George Smiley has been retired for about a year when he finds a friend from the Circus, his old outfit in British Intelligence, sitting in his living room. He is taken to the home of an advisor to the Prime Minister on intelligence matters, where he finds evidence that one of the men in the senior ranks of his old agency is a Russian spy. Smiley is asked to find him, without official access to any of the files in the Circus or letting on that anyone is under suspicion. With only a few old friends, his own powers of deduction, and secrecy as weapons, Smiley must unearth the spy who turned him out of the Circus. Written by John Vogel <jlvogel@comcast.net>

Plot Summary | Add Synopsis

Taglines:

One Of Britain's Master Spies Is Working For The Enemy.
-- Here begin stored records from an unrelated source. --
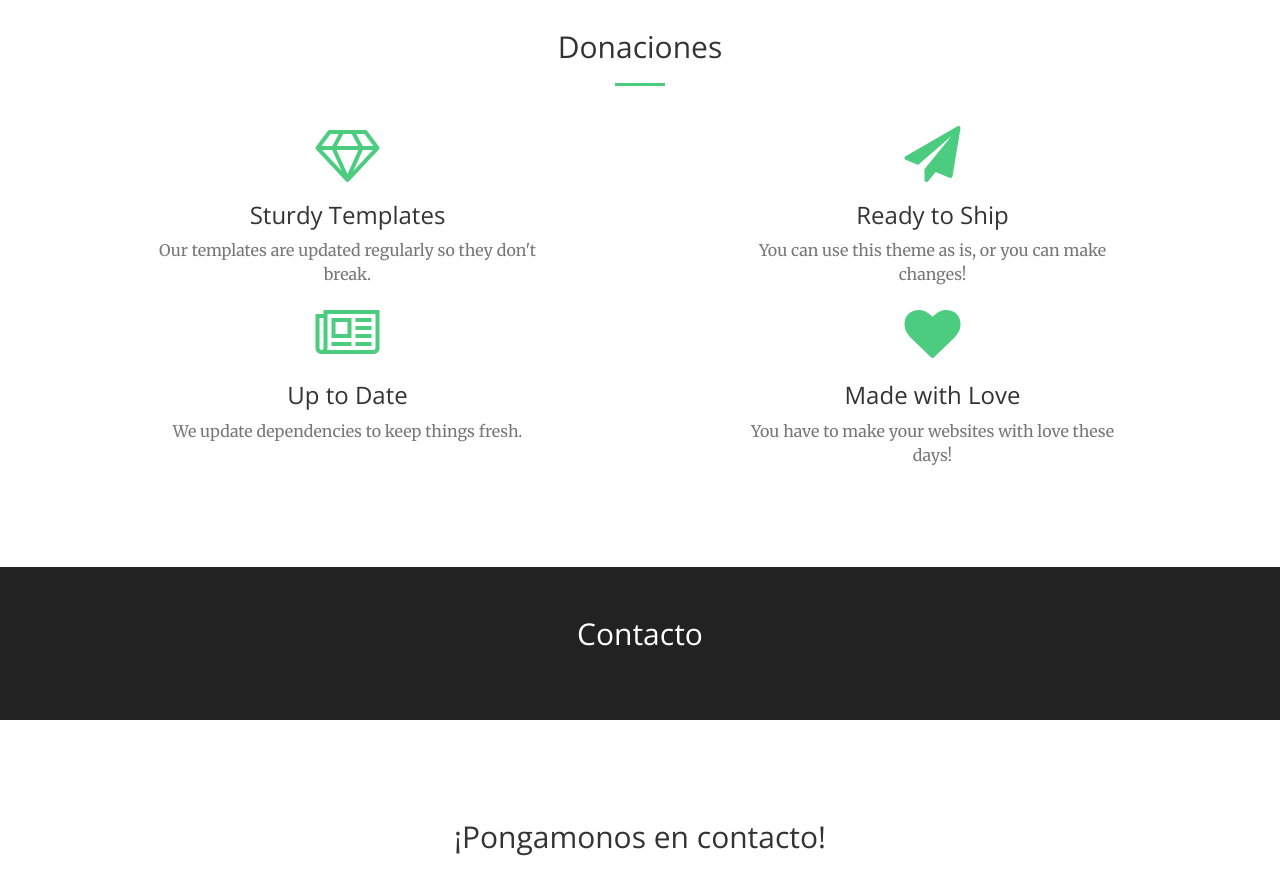
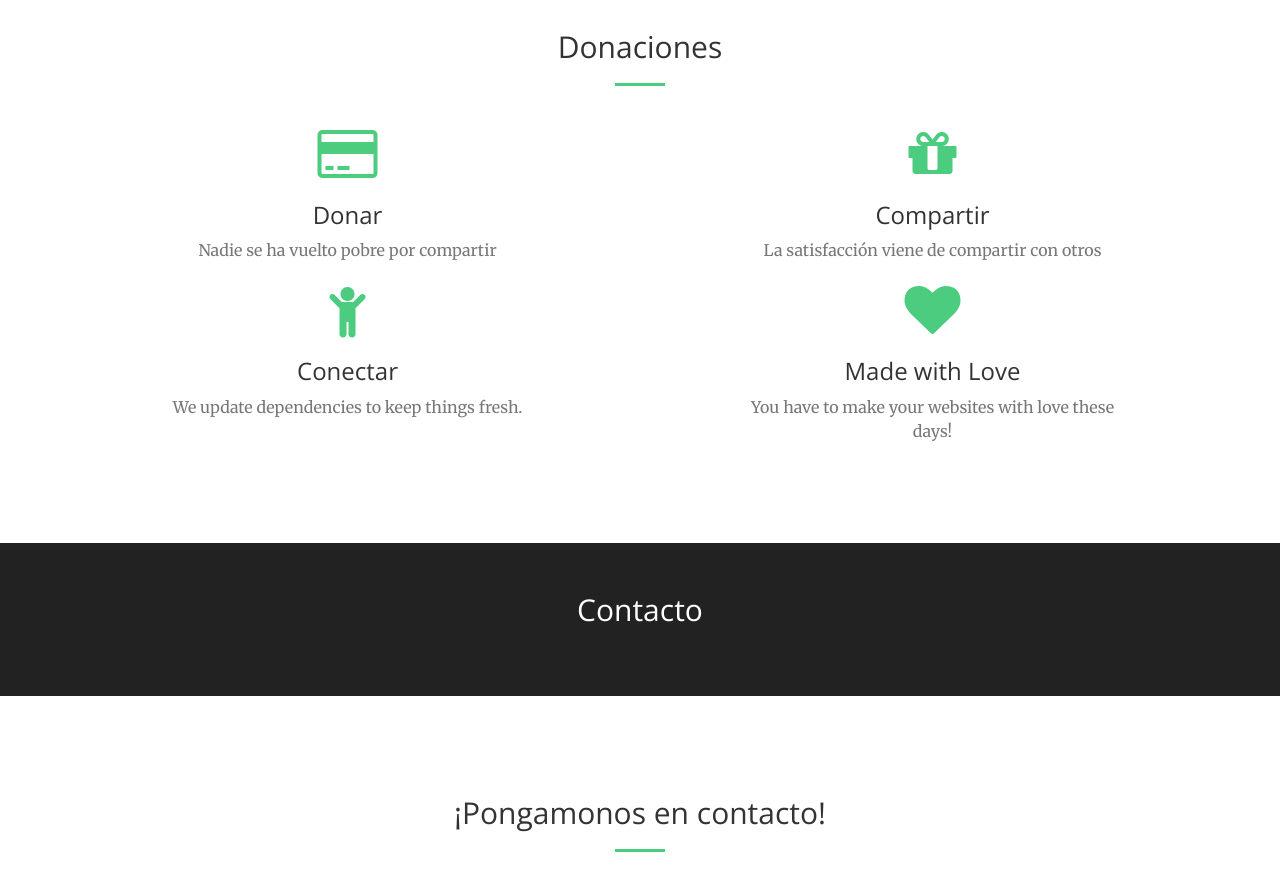
Before and after one commit to SebasiGarmen/Proyecto-Dev, a website: page Proyecto_Alternativo/index.html in a window 1280 px wide. Shown: the part 1980-2849 px from the top of the page. Drawn offline with nearby package versions, Linux system fonts and the light colour scheme.

Commit message:
cambio iconos

```diff
--- a/Proyecto_Alternativo/index.html
+++ b/Proyecto_Alternativo/index.html
@@ -223,22 +223,22 @@
             <div class="row">
                 <div class="col-lg-6 col-md-6 text-center">
                     <div class="service-box">
-                        <i class="fa fa-4x fa-diamond text-primary sr-icons"></i>
-                        <h3>Sturdy Templates</h3>
-                        <p class="text-muted">Our templates are updated regularly so they don't break.</p>
+                        <i class="fa fa-4x fa-credit-card text-primary sr-icons"></i>
+                        <h3>Donar</h3>
+                        <p class="text-muted"> Nadie se ha vuelto pobre por compartir</p>
                     </div>
                 </div>
                 <div class="col-lg-6 col-md-6 text-center">
                     <div class="service-box">
-                        <i class="fa fa-4x fa-paper-plane text-primary sr-icons"></i>
-                        <h3>Ready to Ship</h3>
-                        <p class="text-muted">You can use this theme as is, or you can make changes!</p>
+                        <i class="fa fa-4x fa-gift text-primary sr-icons"></i>
+                        <h3>Compartir</h3>
+                        <p class="text-muted"> La satisfacción viene de compartir con otros</p>
                     </div>
                 </div>
                 <div class="col-lg-6 col-md-6 text-center">
                     <div class="service-box">
-                        <i class="fa fa-4x fa-newspaper-o text-primary sr-icons"></i>
-                        <h3>Up to Date</h3>
+                        <i class="fa fa-4x fa-child text-primary sr-icons"></i>
+                        <h3>Conectar</h3>
                         <p class="text-muted">We update dependencies to keep things fresh.</p>
                     </div>
                 </div>
```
See more »

Genres:

Drama | Thriller

Certificate:

TV-14 | See all certifications »

Parents Guide:

View content advisory »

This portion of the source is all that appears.